Please don’t be in a haste to conclude that it was just fun to let go of the past. You are mistaken if you think so. There were heart-rending experiences of people and listening to them meant a hard time controlling our tears. Our problems become smaller when we meet people who have sailed through more turbulent waters and are still sailing. Many of us found an answer to the ‘why me’ syndrome. There are many more like us here. Young and old, life does not spare any one. Ali had also taught us the subtle difference between 'forgive and forget' versus 'forgive and not forget'.
Day 3 of Camp
A song, a treasure hunt, a wrist bone dislocated, A TOUCHING MOMENT
The highlight of the valedictory was the song (let go, let go, let go of the past …) written and composed the ‘Kolaveri di’ way by Ashok and others. The treasure hunt resulted in Sonali from RVI batch having her wrist bone dislocated and fractured.
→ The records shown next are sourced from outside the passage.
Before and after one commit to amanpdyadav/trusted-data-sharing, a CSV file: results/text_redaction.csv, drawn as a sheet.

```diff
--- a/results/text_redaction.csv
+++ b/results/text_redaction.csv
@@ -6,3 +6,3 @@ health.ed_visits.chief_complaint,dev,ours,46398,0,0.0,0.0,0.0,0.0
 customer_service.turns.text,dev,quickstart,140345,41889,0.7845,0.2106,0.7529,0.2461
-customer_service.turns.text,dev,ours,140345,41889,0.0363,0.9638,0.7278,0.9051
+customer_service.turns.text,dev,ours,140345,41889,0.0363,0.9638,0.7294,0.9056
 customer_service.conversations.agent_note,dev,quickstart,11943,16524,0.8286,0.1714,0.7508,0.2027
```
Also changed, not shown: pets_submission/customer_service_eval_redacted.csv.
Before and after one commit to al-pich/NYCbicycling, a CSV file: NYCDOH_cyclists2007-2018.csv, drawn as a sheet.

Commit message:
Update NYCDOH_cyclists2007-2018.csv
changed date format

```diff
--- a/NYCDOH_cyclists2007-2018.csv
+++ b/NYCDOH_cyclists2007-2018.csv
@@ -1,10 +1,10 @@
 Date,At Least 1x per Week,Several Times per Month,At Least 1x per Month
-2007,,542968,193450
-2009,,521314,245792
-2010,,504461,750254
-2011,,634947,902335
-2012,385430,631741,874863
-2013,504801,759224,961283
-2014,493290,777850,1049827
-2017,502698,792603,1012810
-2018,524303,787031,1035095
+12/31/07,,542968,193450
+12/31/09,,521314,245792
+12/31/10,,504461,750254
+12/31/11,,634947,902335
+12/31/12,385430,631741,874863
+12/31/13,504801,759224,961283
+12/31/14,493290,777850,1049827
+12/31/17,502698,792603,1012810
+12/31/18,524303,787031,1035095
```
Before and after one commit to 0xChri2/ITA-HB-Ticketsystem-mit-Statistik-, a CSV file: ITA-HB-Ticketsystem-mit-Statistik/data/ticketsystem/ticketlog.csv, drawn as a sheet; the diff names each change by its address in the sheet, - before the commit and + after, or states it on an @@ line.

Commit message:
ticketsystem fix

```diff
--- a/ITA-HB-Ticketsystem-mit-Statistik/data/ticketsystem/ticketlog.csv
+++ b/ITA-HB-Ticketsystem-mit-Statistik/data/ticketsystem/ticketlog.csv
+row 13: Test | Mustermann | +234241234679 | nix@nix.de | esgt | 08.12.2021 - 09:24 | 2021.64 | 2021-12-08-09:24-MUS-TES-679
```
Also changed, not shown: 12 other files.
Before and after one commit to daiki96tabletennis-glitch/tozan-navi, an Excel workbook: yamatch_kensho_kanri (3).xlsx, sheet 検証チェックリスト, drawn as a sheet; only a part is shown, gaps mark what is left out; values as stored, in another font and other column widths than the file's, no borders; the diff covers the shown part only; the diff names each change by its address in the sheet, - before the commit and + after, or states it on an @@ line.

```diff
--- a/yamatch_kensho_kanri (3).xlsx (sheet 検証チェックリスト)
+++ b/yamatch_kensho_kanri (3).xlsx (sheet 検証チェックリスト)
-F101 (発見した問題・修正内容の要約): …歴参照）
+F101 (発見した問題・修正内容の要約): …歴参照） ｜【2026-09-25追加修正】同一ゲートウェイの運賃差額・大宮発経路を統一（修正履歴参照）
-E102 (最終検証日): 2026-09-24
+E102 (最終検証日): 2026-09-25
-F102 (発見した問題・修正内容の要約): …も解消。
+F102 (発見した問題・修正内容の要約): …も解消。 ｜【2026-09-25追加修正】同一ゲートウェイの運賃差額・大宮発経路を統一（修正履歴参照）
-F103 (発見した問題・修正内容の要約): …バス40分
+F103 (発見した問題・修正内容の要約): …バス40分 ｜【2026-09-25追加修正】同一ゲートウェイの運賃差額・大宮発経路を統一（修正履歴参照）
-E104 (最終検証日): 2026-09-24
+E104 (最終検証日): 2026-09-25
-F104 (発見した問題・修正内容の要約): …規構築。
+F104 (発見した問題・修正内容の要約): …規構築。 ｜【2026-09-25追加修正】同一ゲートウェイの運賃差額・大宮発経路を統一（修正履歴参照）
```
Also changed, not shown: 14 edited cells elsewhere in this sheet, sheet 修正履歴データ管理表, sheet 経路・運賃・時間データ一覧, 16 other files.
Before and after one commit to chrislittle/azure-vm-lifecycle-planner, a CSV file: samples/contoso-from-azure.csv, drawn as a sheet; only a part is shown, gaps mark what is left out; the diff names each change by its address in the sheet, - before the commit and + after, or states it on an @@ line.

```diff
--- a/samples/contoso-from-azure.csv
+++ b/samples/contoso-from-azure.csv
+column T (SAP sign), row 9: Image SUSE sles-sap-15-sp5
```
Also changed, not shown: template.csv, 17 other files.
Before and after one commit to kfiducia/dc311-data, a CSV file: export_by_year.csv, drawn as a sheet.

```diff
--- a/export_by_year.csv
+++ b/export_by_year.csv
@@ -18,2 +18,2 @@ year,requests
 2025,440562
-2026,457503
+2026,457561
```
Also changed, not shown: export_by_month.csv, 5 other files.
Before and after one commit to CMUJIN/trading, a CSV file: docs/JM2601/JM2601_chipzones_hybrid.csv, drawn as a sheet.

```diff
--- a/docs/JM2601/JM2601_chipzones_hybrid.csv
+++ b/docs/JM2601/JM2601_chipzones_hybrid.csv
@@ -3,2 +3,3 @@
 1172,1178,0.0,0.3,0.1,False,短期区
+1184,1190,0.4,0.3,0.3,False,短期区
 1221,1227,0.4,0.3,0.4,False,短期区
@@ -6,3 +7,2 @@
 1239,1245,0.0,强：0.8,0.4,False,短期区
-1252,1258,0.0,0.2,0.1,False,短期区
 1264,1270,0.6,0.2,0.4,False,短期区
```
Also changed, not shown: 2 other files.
By now she should have undergone surgery. However, the positive effect of Manthan left her thinking of the positive side of this freak accident which is that she could rightfully ask for a long leave which she had been unable to get. Nalini’s presence on Sunday charged up the environment and it was a very touching moment when a youngster broke down when he spoke of our dear Raja.
Though, Manthan had become past now, we do not want to let go of this past, as our Padmaja commented. If my narration of the time spent in the camp is making you wish you had been there, I guess Ali would have to make some more dormitories for Banjara Academy's future Manthan camps.A few moments of the camp - pictures shared by Lakshmi Ramakrishnan here
Fleeting Glimpses, 'Let Go of Your Past' Manthan Camp, 06-08 Jan 12
FREE Online Psychological Counselling by Banjara Academy for anyone, anywhere in the world
- Are you stressed about your child?
- Is your marriage in trouble?
- Are you stressed about your education?
- Do you feel overwhelmed by anxiety and fear?
Just mail your counsellor now, sharing your problems, your worries, your anxieties, your fears. Your counsellor will reply to you, and be there for you until you need her to help you cope and get going.
Leading Banjara Academy's online email counselling team of volunteer-counsellors, I realize it is not an easy task reaching out to a person one has never met, never seen, without the added advantage of gestures, eye contact, a gentle reassuring touch, tone of voice and yet providing empathy, positive strokes, making the person feel heard and understood.
With the aid of only written words, it is quite a task building trust, making people open up and share and helping them cope and feel better. So when in many instances they write back saying thank you and that they feel so much better, the feeling one gets is priceless and incomparable - knowing one has done something right, something good!
Hats off to all the volunteeer-counsellors of Banjara Academy who have been carrying on this work silently, anonymously for the last couple of years. Truly commendable! - Ali Khwaja